not generally kno^\-n to the inhabitants of Europe before the fifteenth century of our era, although there is evidence that Phcenician, Scandinavian, and Arabian navigators visited it at tlifferent periods. In 1432 the Portuguese, Gongalo Velho Cabral, dis- covered the island of Santa ilaria, and bj- the year 1457 all the islands had been visited by either Portuguese or Flemish explorers, none of whom found any aboriginal inhabitants, wild animals, or reptiles. In 1466 AiTonso V of Portugal granted to the Duchess Isabel of Burgundy, liis aunt, some sort of feudal privilege in the Azores, in consequence of which the colonists for some time were mostly Flemings, and the Portuguese themselves in those days called the islands .-Is Ilhns Flamengas (the Flemish Islands). The first Portuguese colonies of any importance in the Azores were those of Sao Miguel, and Terceira, and at the end of the fifteenth century a certain number of the Moors, driven from Granada by Ferdinand and Isabella, took refuge in the islands.
It was not until 1534 that the ecclesiastical organ- ization of the Azores was effected. Until then they had been under the jurisdiction of the Grand Prior of the Order of Clu-ist. The Bull of Pope Paul III, dated 5 November, 1534, immediately after that pontiff's accession to the Apostolic See, formed a diocese with its metropolis at Angra do Heroismo, in the island of Terceira. to include the whole of tliis archipelago. The See of Angra was made suffragan to that of Funchal. but in 1547 it was removed from this jurisdiction and placed under that of the then Archiepiscopal (now Patriarchal) See of Lisbon.

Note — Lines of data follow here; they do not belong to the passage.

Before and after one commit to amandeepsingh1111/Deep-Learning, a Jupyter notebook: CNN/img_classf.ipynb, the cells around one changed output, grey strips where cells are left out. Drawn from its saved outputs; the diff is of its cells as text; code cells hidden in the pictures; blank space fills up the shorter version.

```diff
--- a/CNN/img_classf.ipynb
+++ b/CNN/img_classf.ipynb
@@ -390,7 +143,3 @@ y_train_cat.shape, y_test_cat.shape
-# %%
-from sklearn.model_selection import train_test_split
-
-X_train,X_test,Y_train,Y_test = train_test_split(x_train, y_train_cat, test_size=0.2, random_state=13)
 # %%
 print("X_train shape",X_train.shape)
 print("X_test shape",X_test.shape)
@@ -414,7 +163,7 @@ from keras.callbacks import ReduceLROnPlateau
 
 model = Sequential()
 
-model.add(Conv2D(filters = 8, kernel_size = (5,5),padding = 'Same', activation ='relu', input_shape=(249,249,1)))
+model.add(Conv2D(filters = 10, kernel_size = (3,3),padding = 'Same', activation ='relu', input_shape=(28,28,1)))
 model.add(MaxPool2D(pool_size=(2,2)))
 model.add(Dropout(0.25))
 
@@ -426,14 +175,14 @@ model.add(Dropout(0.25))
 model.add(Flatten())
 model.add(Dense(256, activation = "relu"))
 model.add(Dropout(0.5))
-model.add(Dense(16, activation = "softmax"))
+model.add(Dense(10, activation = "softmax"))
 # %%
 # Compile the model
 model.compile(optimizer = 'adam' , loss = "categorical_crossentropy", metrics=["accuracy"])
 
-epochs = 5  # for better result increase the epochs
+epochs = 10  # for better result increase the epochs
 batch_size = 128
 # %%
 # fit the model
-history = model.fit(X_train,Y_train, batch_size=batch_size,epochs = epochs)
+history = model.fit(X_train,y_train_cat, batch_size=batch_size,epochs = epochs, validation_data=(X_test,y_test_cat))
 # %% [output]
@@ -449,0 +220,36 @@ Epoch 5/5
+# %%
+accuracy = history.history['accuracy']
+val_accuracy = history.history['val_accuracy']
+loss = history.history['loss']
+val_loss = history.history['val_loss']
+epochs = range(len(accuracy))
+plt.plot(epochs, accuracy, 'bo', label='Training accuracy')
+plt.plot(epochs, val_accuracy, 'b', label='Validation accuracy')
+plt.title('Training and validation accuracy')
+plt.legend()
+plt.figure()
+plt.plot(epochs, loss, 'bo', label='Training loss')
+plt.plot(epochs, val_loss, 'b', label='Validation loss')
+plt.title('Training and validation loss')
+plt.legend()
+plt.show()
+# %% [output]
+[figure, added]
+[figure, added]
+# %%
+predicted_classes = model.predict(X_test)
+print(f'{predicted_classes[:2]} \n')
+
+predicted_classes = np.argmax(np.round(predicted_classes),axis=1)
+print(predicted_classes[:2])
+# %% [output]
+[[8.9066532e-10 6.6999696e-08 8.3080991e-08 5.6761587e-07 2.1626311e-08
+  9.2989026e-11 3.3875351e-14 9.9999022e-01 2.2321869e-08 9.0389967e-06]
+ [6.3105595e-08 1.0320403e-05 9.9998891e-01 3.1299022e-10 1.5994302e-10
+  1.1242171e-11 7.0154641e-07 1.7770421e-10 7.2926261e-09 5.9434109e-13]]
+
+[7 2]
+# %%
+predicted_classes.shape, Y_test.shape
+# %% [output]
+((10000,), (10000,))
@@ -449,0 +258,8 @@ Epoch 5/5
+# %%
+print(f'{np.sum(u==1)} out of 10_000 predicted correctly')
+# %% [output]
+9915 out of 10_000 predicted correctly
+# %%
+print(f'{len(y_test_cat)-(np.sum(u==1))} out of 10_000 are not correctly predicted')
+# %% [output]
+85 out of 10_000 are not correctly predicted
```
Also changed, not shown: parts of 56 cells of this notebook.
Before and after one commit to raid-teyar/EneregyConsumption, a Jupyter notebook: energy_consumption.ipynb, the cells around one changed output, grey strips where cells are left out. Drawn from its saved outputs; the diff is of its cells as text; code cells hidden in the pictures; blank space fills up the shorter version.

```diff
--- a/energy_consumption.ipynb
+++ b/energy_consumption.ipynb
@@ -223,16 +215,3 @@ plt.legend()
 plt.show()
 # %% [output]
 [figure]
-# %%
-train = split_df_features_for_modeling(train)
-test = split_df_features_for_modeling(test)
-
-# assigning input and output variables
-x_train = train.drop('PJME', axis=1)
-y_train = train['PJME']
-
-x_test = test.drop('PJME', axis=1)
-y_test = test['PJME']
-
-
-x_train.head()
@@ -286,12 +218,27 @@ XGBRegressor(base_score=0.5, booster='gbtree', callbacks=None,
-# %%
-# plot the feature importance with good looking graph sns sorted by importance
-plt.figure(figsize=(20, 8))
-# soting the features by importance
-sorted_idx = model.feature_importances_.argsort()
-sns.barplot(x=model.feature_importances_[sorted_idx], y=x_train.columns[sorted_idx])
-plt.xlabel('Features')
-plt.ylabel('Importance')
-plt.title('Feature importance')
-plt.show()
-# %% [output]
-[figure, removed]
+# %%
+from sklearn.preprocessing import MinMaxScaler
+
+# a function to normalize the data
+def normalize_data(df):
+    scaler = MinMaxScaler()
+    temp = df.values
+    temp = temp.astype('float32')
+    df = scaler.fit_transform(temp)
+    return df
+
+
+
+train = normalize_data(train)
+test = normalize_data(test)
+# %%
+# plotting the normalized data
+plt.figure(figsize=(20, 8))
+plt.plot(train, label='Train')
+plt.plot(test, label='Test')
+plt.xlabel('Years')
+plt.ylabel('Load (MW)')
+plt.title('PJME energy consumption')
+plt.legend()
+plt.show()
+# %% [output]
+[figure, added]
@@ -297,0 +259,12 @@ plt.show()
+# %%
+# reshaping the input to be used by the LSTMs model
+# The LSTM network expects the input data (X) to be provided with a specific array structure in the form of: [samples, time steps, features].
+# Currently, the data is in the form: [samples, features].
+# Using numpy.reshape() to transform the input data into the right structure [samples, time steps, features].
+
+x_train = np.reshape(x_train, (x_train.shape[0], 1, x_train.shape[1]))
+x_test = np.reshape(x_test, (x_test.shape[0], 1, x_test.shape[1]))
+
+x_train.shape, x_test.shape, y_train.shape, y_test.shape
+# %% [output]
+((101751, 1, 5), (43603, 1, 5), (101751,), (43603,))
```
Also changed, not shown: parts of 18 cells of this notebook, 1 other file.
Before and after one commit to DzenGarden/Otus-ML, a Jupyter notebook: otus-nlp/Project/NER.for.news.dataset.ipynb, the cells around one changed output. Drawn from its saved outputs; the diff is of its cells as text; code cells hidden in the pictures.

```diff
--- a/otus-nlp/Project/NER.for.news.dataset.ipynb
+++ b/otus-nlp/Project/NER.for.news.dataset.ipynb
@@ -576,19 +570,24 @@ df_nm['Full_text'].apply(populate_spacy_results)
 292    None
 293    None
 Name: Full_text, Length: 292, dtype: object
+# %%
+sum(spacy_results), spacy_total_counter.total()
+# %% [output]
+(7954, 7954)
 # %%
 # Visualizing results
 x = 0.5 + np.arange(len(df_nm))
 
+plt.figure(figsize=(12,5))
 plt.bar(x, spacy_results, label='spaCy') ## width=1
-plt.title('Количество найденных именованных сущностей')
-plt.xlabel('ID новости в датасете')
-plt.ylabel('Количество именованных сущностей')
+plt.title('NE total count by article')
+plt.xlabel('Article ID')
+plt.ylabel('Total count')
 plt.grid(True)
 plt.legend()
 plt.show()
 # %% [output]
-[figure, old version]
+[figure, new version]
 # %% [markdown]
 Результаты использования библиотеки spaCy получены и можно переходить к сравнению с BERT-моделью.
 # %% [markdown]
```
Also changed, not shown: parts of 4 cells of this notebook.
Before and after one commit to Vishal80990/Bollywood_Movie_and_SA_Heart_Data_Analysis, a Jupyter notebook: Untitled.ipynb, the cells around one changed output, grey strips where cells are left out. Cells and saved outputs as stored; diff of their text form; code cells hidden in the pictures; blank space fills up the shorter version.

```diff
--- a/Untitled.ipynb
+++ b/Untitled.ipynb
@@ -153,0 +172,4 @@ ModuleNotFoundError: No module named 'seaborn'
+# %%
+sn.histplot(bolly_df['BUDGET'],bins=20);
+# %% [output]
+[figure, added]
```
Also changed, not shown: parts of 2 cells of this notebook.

From 1580 to 1640 the Azores, like the rest of the Portuguese dominions, had to submit to the rule of Spain, and during that period the neighbouring waters were the scene of many hard fights between the Spanish and the English sea-rovers. The commercial prosperity of the islands declined after the recovery of Portuguese independence and the accession of the House of Braganza in 1640. The city of Angra at- tained some slight historical notoriety in 1662, when Affonso VI, deposed by his brother Doni Pedro, was imprisoned there. Material prosperity began to he restored in the Azores immediatelj- after the period of the French invasion of the Peninsula and the flight of Joao 1\ to Brazil (1807), when the former restrictions of commerce were removed. In the Portuguese revolution of 1828-33, the Azorean popu- lations took a decided stand against the absolutist Dom Miguel, repulsed an attack upon the island of Terceira by a Miguelist fleet, and contributed largely to form the Progrcssista army which landed at Oporto in 1833, driving Dom Miguel into exile, and establish- ing on the throne the Queen Donna Maria da Gloria, who for two years preceding had resided at Angra.
Present Coxditioxs. — The Azores are not a colony, nor a foreign dependency of Portugal, but an integral part of the kingdom. His ilost Faithful Majesty is represented in the islands by a go\ernor residing at Angra, which is regarded as the political capital; at the same time the inhabitants are on a legislative and fiscal equality with those of the Portuguese mainland, being regularly represented in the Cortes at Lisbon. The total population of the archipelago in the year 1900 was 256,291 (i. e. 277.9 to the square mile), mostly of Portuguese origin, though of course with considerable intermixture of Flemish and Moorish blood, with traces of immigra- tion from the British Isles, and a sprinkling of negroes.
Economically, the people of the Azores depend chiefly upon agriculture, this term being taken as including the production of wine. Most of the wine produced in the arcliipelago comes from the island of Pico, and, under the name of Fayal -n-ine, derived from the port whence it was sliipped, used to be famous in bygone days. The area exclusively de-